[Collected data]
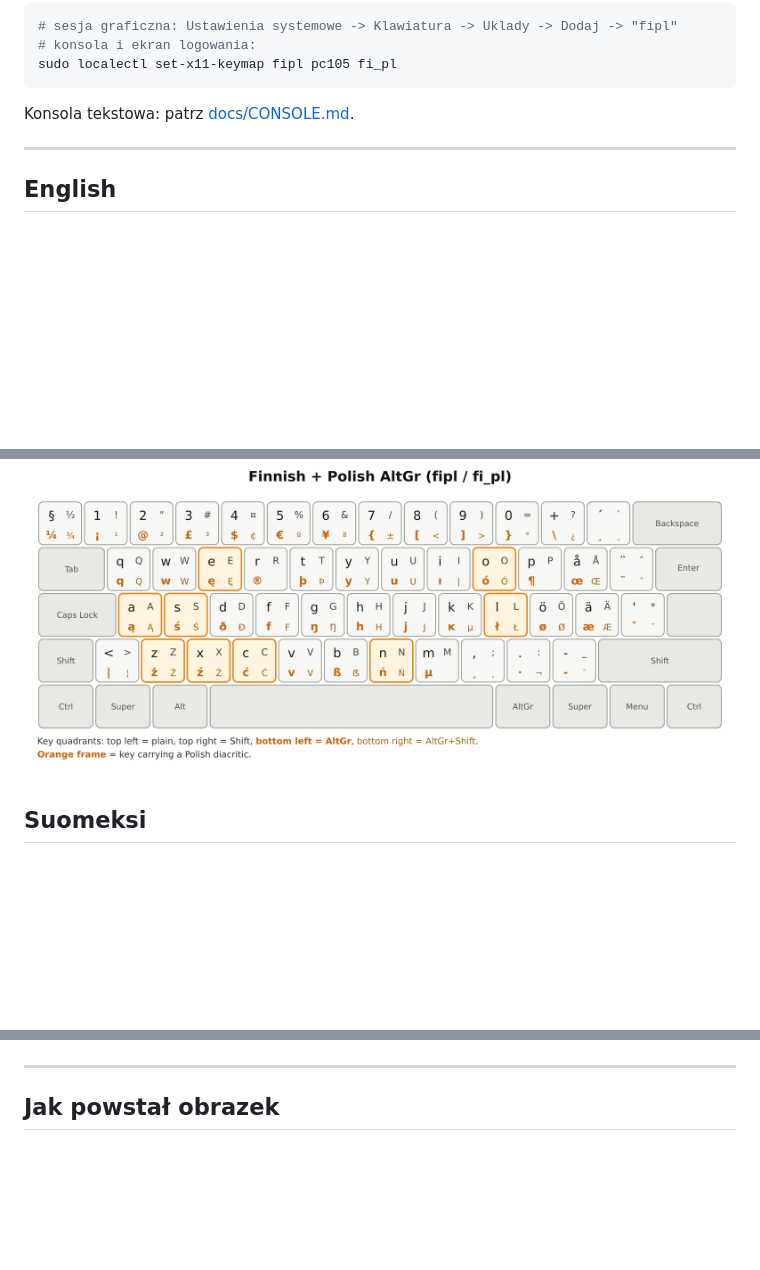
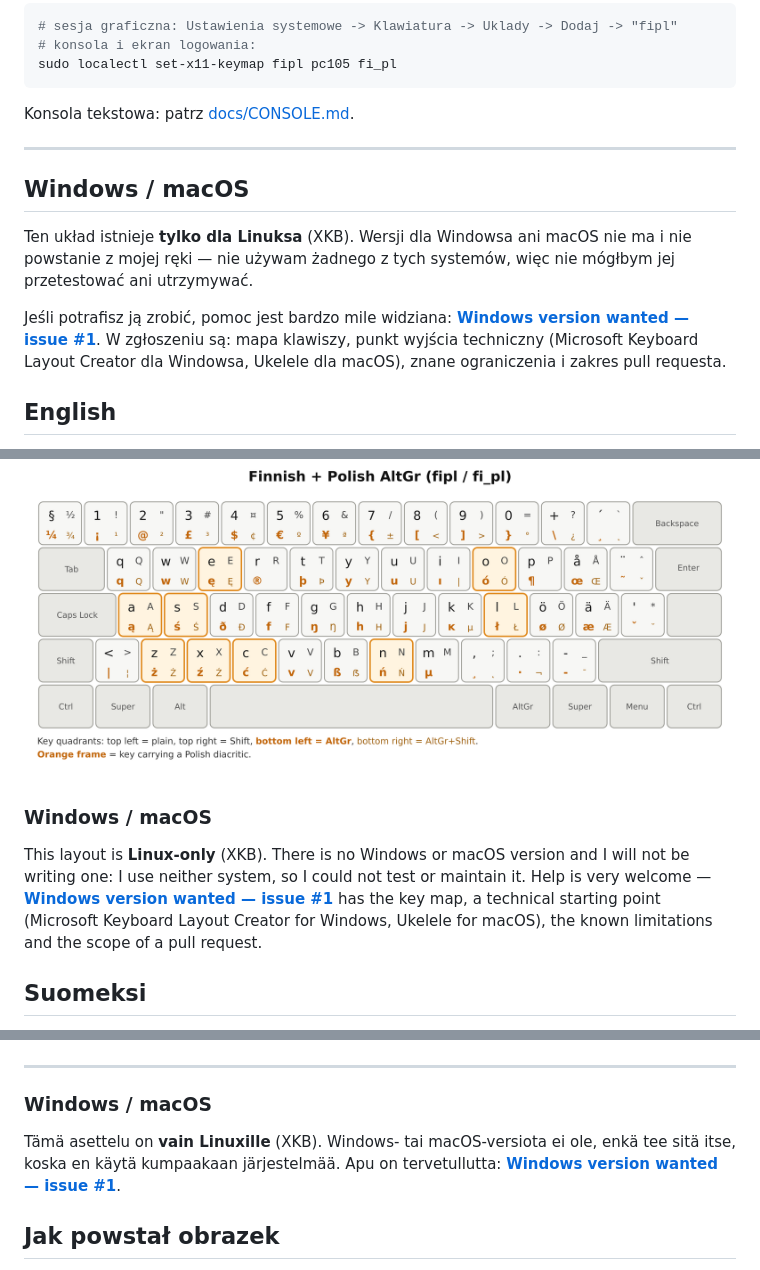
Before and after one commit to callynsky/xkb-fi-pl, a Markdown page: README.md, 3 parts joined by grey strips. GitHub-like rendering; blank space fills up the shorter version.

Commit message:
README: point to the Windows/macOS issue
Adds a short section to each of the three language parts saying that the
layout is Linux-only and linking to issue #1, where the key map, the
technical starting point and the scope of a pull request are written down.

```diff
--- a/README.md
+++ b/README.md
@@ -90,6 +90,18 @@ Konsola tekstowa: patrz [docs/CONSOLE.md](docs/CONSOLE.md).
 
 ---
 
+## Windows / macOS
+
+Ten układ istnieje **tylko dla Linuksa** (XKB). Wersji dla Windowsa ani macOS
+nie ma i nie powstanie z mojej ręki — nie używam żadnego z tych systemów, więc
+nie mógłbym jej przetestować ani utrzymywać.
+
+Jeśli potrafisz ją zrobić, pomoc jest bardzo mile widziana:
+**[Windows version wanted — issue #1](https://github.com/callynsky/xkb-fi-pl/issues/1)**.
+W zgłoszeniu są: mapa klawiszy, punkt wyjścia techniczny (Microsoft Keyboard
+Layout Creator dla Windowsa, Ukelele dla macOS), znane ograniczenia i zakres
+pull requesta.
+
 ## English
 
 **A standard Finnish keyboard layout where AltGr produces the Polish letters
@@ -115,6 +127,16 @@ Pick it in your desktop keyboard settings or with
 
 ![Keyboard layout fipl](docs/layout-fipl-en.png)
 
+### Windows / macOS
+
+This layout is **Linux-only** (XKB). There is no Windows or macOS version and
+I will not be writing one: I use neither system, so I could not test or
+maintain it. Help is very welcome —
+**[Windows version wanted — issue #1](https://github.com/callynsky/xkb-fi-pl/issues/1)**
+has the key map, a technical starting point (Microsoft Keyboard Layout Creator
+for Windows, Ukelele for macOS), the known limitations and the scope of a pull
+request.
+
 ## Suomeksi
 
 **Tavallinen suomalainen näppäinasettelu, jossa AltGr tuottaa puolalaiset
@@ -136,6 +158,12 @@ Vain yllä mainitut yhdeksän näppäintä, sekä kaksi huomiota:
 ![Näppäimistöasettelu fipl](docs/nappaimisto-fipl-fi.png)
 
 ---
+
+### Windows / macOS
+
+Tämä asettelu on **vain Linuxille** (XKB). Windows- tai macOS-versiota ei ole,
+enkä tee sitä itse, koska en käytä kumpaakaan järjestelmää. Apu on tervetullutta:
+**[Windows version wanted — issue #1](https://github.com/callynsky/xkb-fi-pl/issues/1)**.
 
 ## Jak powstał obrazek
 
```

▶ **Task goal**:
Restate it all word for word: every record, no pictures.

▶ **Written answer**:
Before and after one commit to callynsky/xkb-fi-pl, a Markdown page: README.md, 3 parts joined by grey strips. GitHub-like rendering; blank space fills up the shorter version.

Commit message:
README: point to the Windows/macOS issue
Adds a short section to each of the three language parts saying that the
layout is Linux-only and linking to issue #1, where the key map, the
technical starting point and the scope of a pull request are written down.

```diff
--- a/README.md
+++ b/README.md
@@ -90,6 +90,18 @@ Konsola tekstowa: patrz [docs/CONSOLE.md](docs/CONSOLE.md).
 
 ---
 
+## Windows / macOS
+
+Ten układ istnieje **tylko dla Linuksa** (XKB). Wersji dla Windowsa ani macOS
+nie ma i nie powstanie z mojej ręki — nie używam żadnego z tych systemów, więc
+nie mógłbym jej przetestować ani utrzymywać.
+
+Jeśli potrafisz ją zrobić, pomoc jest bardzo mile widziana:
+**[Windows version wanted — issue #1](https://github.com/callynsky/xkb-fi-pl/issues/1)**.
+W zgłoszeniu są: mapa klawiszy, punkt wyjścia techniczny (Microsoft Keyboard
+Layout Creator dla Windowsa, Ukelele dla macOS), znane ograniczenia i zakres
+pull requesta.
+
 ## English
 
 **A standard Finnish keyboard layout where AltGr produces the Polish letters
@@ -115,6 +127,16 @@ Pick it in your desktop keyboard settings or with
 
 ![Keyboard layout fipl](docs/layout-fipl-en.png)
 
+### Windows / macOS
+
+This layout is **Linux-only** (XKB). There is no Windows or macOS version and
+I will not be writing one: I use neither system, so I could not test or
+maintain it. Help is very welcome —
+**[Windows version wanted — issue #1](https://github.com/callynsky/xkb-fi-pl/issues/1)**
+has the key map, a technical starting point (Microsoft Keyboard Layout Creator
+for Windows, Ukelele for macOS), the known limitations and the scope of a pull
+request.
+
 ## Suomeksi
 
 **Tavallinen suomalainen näppäinasettelu, jossa AltGr tuottaa puolalaiset
@@ -136,6 +158,12 @@ Vain yllä mainitut yhdeksän näppäintä, sekä kaksi huomiota:
 ![Näppäimistöasettelu fipl](docs/nappaimisto-fipl-fi.png)
 
 ---
+
+### Windows / macOS
+
+Tämä asettelu on **vain Linuxille** (XKB). Windows- tai macOS-versiota ei ole,
+enkä tee sitä itse, koska en käytä kumpaakaan järjestelmää. Apu on tervetullutta:
+**[Windows version wanted — issue #1](https://github.com/callynsky/xkb-fi-pl/issues/1)**.
 
 ## Jak powstał obrazek
 
```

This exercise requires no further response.